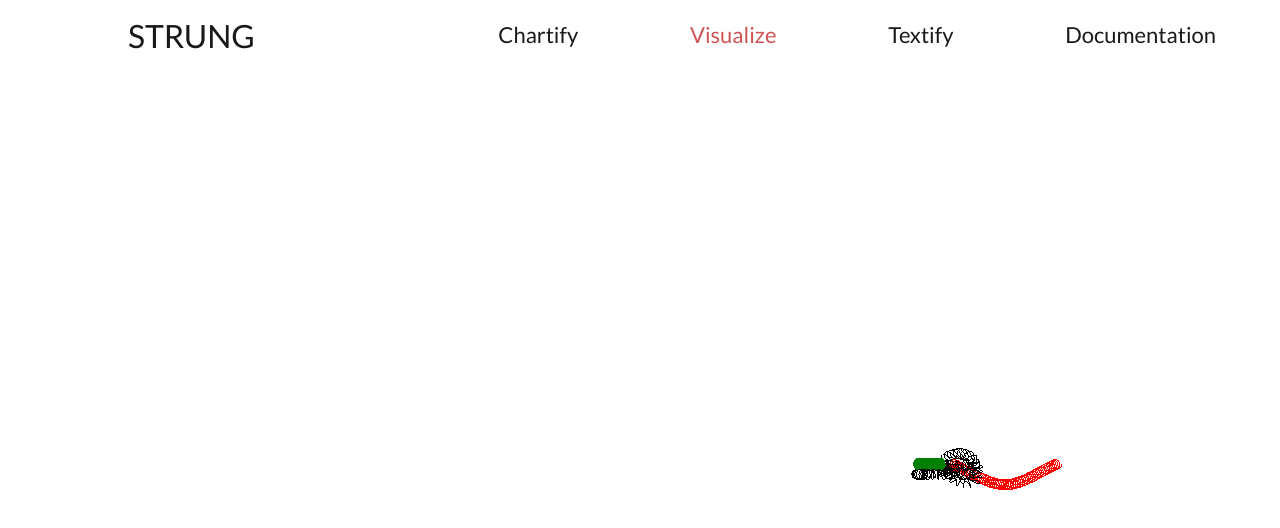
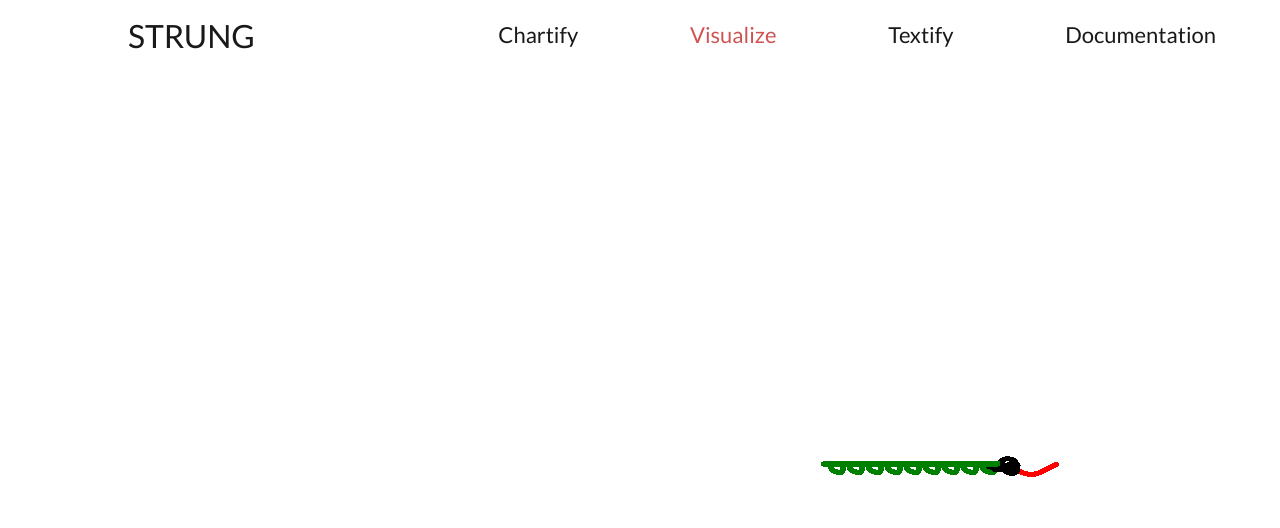
Before and after one commit to muesugi/Strung, a plain HTML site: page visualize.html in a window 1280 px wide. Drawn offline with nearby package versions, Linux system fonts and the light colour scheme; animation ran at ten frames a second.

Commit message:
Chain geometry basic functionality

```diff
--- a/visualize.html
+++ b/visualize.html
@@ -71,7 +71,7 @@
 			//wraps-per-inch, a standard metric for yarn purchase and storage
 			var yarn_wpi = 5; // where a wrap is defined as the diameter; wrap = 2 * radius
 			// yarn radius in inches is 1/(2*yarn_wpi)
-			var pix_per_radius = 2; // equiv to yarn radius in pixels
+			var pix_per_radius = 1; // equiv to yarn radius in pixels
 
 			function inches_to_pixels(n_inches){
 				return n_inches * yarn_wpi * 2 * pix_per_radius;
@@ -236,34 +236,61 @@
 				return slip_geom;
 			}
 
-			function chain_geometry(start_x, start_y, start_z){
-				chain_array = [new THREE.Vector3(start_x, start_y, start_z),
-				new THREE.Vector3(start_x-10, start_y, start_z), ];
+			function chain_geometry(startx, starty, startz){
+				xpos = startx;
+				ypos = starty;
+				zpos = startz;
 
-				/*loop_r = hook_r + pix_per_radius;
+				chain_array = [new THREE.Vector3(xpos, ypos, zpos),
+					new THREE.Vector3(xpos + direction*3*pix_per_radius, ypos, zpos - 2*pix_per_radius)];
+				xpos = xpos + direction*3*pix_per_radius;// startx + direction*3*pix_per_radius
+				zpos = zpos - pix_per_radius;
+
+				loop_r = hook_r + pix_per_radius;
 				loop_center_x = xpos - loop_r;
-				loop_center_z = zpos + loop_r;
-				loop_array = [];
+				loop_center_z = start_z;
 
 				loop_start_theta = Math.atan(xpos/zpos);
-				slip_array.push(
-					new THREE.Vector3(loop_center_x + loop_r*math.cos(loop_start_theta), ypos,
+				chain_array.push(new THREE.Vector3(loop_center_x + loop_r*math.cos(loop_start_theta), ypos,
 						loop_center_z + loop_r*math.sin(loop_start_theta)));
 
-				loop_theta_d= math.pi;//angular displacement
+				loop_theta_d = math.pi;//angular displacement? -math.pi/2;?
 
 				for (var t = loop_start_theta; t <= loop_start_theta + loop_theta_d; t = t + (math.pi/16)){
 					loop_x = loop_center_x - loop_r*math.cos(t);
 					loop_z = loop_center_z + loop_r*math.sin(t);
 
-					loop_array.push(new THREE.Vector3(loop_x, ypos, loop_z));
+					chain_array.push(new THREE.Vector3(loop_x, ypos, loop_z));
 
 					if (t == loop_start_theta + loop_theta_d){
 						xpos = loop_x;
 						zpos = loop_z;
 					}
 				}
-				chain_array = chain_array.concat(loop_array);*/
+
+				chain_array.push(new THREE.Vector3(startx + direction*3*pix_per_radius, //starting x of loop
+					ypos, zpos - 2*pix_per_radius));
+				chain_array.push(new THREE.Vector3(startx + direction*3*pix_per_radius,
+					ypos - 3*pix_per_radius, zpos - 2*pix_per_radius));
+
+				reorient_center_x = xpos + direction*pix_per_radius;
+				reorient_center_y = ypos - 3*pix_per_radius;
+
+				reorient_start_theta =  7*math.pi/4;
+				reorient_displacement = 5*math.pi/4;
+
+				reorient_array = [new THREE.Vector3(reorient_center_x,
+					reorient_center_y - 1*pix_per_radius*math.sin(reorient_start_theta),
+					zpos - ((reorient_start_theta * 2 * pix_per_radius)/(reorient_start_theta + reorient_displacement))),
+				new THREE.Vector3(reorient_center_x,
+					//reorient_center_y - 1*pix_per_radius*math.sin(reorient_start_theta),
+					starty,
+					startz)
+				];
+
+				stitch_x_mag["chain"] = math.abs(reorient_center_x - startx);
+
+				chain_array = chain_array.concat(reorient_array);
 				chain_curve = new THREE.CatmullRomCurve3(chain_array);
 				chain_geom = new THREE.TubeGeometry(chain_curve, 64, pix_per_radius);
 				return chain_geom;
@@ -272,6 +299,7 @@
 			stitch_x_mag = { //magnitudes
 				//all positive values, sign is denoted by the direction variable
 				// in pixels
+				//some will be dynamically reset on func run for geometries
 				"tail": tail_length_pixels,
 				"slip": 2*pix_per_radius,
 				"chain": 0
@@ -299,14 +327,13 @@
 			function draw_to_scene(stitch, xpos, ypos, zpos, material){
 				geom_call = stitch + "_geometry";
 				stitch_geometry = window[geom_call](xpos, ypos, zpos); //calls correct symbol based on funcname
-				scene.add(new THREE.Line(stitch_geometry, material));
+				scene.add(new THREE.Mesh(stitch_geometry, material));
 				//create THREE.Line instead for unfilled model (better able to see individual lines),
 				// THREE.Mesh for a smoother model
 
 				x = x + direction * stitch_x_mag[stitch];
 				y = y - stitch_y_mag[stitch];
 				z = z - stitch_z_mag[stitch];
-				console.log("new coords after "+stitch, x, y, z);
 			}
 
 			/// Testing specific function calls.
@@ -316,6 +343,11 @@
 			draw_to_scene("slip", x, y, z, yarn_material1);
 
 			draw_to_scene("chain", x, y, z, yarn_material2);
+			draw_to_scene("chain", x, y, z, yarn_material2);
+			draw_to_scene("chain", x, y, z, yarn_material2);
+			draw_to_scene("chain", x, y, z, yarn_material2);draw_to_scene("chain", x, y, z, yarn_material2);
+			draw_to_scene("chain", x, y, z, yarn_material2);draw_to_scene("chain", x, y, z, yarn_material2);
+			draw_to_scene("chain", x, y, z, yarn_material2);draw_to_scene("chain", x, y, z, yarn_material2);
 
 			function render() {
 				var delta = clock.getDelta();
```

|---|

Try it:
Please show every line above that includes the word "return".

Output for this task:
 				return n_inches * yarn_wpi * 2 * pix_per_radius;
 				return slip_geom;
 				return chain_geom;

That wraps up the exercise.